The impact of the Rehabilitation of Offenders Act (ROA) is likely to be considered as a part of the review by the Ministry of Justice and the criminal records regime. We will keep you informed as details emerge.
As a short summary, the Rehabilitation of Offenders Act (ROA) 1974 applies to England, Scotland and Wales, and is aimed at helping people who have been convicted of a criminal offence and who have not re-offended since.
Anyone who has been convicted of a criminal offence where the sentence was under 2.5 years in prison, benefits from the Act, so long s/he or she is not convicted again during the ‘rehabilitation period’. Their conviction then becomes ‘spent’. It is the sentence imposed by the courts that counts, even if it is a suspended sentence, not the time actually spent in prison.

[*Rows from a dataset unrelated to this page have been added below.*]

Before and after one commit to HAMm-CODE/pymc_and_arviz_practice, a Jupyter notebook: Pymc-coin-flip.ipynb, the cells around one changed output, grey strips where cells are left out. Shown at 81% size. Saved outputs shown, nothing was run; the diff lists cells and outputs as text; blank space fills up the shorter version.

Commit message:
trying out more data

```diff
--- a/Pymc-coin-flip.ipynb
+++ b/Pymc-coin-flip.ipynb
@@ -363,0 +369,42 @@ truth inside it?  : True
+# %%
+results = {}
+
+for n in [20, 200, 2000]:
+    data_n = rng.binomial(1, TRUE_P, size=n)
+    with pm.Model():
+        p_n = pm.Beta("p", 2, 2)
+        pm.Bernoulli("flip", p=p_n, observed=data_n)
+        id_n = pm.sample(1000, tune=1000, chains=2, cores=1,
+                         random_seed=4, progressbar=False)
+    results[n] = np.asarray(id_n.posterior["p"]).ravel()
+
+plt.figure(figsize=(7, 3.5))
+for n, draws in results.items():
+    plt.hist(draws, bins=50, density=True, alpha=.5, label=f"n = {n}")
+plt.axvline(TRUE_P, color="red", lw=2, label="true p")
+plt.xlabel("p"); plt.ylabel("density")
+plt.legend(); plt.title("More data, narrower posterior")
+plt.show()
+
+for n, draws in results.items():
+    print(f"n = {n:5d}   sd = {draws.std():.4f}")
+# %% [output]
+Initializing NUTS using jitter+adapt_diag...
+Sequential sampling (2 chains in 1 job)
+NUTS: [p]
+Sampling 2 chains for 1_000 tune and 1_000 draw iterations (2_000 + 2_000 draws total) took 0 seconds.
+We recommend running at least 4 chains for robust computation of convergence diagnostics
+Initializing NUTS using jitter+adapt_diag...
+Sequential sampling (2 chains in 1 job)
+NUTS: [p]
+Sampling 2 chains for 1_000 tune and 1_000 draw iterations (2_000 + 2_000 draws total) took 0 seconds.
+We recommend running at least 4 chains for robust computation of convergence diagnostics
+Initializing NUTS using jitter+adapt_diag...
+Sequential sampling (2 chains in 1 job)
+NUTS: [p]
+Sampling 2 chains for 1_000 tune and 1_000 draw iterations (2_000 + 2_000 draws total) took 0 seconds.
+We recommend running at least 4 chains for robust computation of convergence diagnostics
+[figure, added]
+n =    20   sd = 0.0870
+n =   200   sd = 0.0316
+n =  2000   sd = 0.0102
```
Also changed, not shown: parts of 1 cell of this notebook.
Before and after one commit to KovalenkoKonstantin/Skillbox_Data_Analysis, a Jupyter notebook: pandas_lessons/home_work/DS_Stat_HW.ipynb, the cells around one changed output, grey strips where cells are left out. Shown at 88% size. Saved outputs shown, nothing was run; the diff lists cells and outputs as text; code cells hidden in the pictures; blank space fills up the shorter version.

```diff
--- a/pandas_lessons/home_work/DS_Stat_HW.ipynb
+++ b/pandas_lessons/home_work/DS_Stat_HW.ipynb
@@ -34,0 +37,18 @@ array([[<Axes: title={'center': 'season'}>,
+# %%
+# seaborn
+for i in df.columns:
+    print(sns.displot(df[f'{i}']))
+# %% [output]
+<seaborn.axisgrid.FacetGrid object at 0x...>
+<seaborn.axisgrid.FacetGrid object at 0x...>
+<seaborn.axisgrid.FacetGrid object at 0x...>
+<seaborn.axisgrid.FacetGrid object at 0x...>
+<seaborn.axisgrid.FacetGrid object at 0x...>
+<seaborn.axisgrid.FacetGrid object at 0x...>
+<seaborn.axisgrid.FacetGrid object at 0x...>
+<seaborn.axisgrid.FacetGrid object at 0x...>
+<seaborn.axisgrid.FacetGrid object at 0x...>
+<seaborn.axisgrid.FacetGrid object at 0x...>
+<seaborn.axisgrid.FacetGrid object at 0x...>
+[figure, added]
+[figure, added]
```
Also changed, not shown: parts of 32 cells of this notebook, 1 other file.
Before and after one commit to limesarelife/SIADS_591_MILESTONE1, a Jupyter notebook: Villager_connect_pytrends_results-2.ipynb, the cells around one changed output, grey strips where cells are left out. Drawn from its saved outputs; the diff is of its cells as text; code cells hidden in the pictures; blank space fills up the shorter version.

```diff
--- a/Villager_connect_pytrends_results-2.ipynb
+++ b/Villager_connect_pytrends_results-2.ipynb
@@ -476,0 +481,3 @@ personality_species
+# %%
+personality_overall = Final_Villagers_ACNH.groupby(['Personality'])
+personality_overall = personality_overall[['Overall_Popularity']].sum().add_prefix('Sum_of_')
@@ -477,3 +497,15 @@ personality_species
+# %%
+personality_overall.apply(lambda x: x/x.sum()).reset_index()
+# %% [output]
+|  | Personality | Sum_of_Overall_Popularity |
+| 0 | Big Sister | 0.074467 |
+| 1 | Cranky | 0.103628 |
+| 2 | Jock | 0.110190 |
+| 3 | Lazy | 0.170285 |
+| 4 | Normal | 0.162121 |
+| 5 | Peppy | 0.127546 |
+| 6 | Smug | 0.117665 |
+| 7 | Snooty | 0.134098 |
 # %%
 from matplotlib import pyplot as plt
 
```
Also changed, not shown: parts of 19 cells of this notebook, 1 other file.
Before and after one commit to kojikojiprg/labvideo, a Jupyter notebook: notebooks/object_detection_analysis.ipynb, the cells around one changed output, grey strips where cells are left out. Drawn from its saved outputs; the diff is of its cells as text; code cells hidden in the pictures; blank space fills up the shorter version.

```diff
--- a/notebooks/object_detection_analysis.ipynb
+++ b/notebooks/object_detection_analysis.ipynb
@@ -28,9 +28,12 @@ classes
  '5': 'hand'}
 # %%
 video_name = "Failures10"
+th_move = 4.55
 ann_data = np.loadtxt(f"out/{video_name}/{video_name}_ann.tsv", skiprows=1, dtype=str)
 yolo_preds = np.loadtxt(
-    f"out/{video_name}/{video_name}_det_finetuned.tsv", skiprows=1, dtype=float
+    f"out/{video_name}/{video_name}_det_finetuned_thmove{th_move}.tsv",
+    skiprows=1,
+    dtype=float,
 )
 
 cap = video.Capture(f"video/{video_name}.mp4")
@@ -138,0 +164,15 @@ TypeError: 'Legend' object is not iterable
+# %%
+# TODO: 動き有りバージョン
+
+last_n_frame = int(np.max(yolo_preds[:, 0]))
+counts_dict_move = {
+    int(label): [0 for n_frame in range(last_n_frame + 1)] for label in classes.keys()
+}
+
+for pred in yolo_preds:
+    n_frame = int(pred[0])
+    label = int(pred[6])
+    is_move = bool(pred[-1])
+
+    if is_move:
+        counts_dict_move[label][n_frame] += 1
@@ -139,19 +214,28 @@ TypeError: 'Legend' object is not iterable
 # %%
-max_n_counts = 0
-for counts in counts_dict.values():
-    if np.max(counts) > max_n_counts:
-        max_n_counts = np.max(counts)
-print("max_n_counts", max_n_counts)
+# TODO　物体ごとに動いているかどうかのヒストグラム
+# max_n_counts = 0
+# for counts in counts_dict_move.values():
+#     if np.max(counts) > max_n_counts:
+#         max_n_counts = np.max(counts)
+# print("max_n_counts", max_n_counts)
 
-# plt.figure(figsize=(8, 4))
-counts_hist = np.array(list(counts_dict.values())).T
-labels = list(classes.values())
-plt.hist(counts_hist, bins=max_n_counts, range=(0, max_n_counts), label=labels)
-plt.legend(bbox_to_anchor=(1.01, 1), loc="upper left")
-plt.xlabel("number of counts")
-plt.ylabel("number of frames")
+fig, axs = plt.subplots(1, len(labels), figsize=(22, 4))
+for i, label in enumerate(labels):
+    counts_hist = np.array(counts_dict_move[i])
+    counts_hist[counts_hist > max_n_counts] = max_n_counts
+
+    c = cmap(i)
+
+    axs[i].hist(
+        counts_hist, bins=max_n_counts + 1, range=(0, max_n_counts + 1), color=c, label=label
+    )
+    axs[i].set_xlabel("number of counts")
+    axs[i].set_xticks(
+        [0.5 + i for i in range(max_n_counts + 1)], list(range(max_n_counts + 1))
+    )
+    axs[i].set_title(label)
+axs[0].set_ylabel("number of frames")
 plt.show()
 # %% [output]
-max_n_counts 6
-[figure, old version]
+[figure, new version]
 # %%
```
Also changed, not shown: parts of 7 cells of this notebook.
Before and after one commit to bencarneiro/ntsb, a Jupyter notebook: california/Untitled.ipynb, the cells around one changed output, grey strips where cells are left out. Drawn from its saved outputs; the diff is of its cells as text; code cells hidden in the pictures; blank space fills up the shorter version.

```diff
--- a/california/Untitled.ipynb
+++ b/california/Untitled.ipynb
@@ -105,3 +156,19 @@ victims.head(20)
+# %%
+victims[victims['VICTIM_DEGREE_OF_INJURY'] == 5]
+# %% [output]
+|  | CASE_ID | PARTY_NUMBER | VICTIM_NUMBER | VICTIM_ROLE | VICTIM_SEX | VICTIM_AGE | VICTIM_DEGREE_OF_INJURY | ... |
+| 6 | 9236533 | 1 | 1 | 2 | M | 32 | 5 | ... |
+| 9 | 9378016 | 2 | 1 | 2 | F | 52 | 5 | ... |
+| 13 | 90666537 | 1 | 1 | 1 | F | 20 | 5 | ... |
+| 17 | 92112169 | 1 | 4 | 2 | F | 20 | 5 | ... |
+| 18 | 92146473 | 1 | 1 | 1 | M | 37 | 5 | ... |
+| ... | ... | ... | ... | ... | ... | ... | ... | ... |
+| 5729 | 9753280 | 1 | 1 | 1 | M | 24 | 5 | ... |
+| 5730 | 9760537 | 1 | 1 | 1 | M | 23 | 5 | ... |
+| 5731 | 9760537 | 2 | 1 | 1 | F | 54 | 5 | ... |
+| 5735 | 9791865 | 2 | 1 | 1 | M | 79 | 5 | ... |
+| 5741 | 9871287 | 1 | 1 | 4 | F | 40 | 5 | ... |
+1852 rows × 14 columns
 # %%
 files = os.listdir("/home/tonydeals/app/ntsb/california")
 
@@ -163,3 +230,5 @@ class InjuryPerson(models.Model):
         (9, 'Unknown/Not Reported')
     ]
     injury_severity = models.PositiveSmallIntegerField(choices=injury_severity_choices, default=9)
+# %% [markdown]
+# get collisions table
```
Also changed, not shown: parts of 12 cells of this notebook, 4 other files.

Once a conviction is ‘spent’, the convicted person does not have to reveal it or admit its existence in most circumstances. However, there are two main exceptions which relate to people working with children or vulnerable adults. In these cases someone applying for a role is required to reveal all convictions, both spent and unspent. For further information, see the Guidance issued by the Ministry of Justice.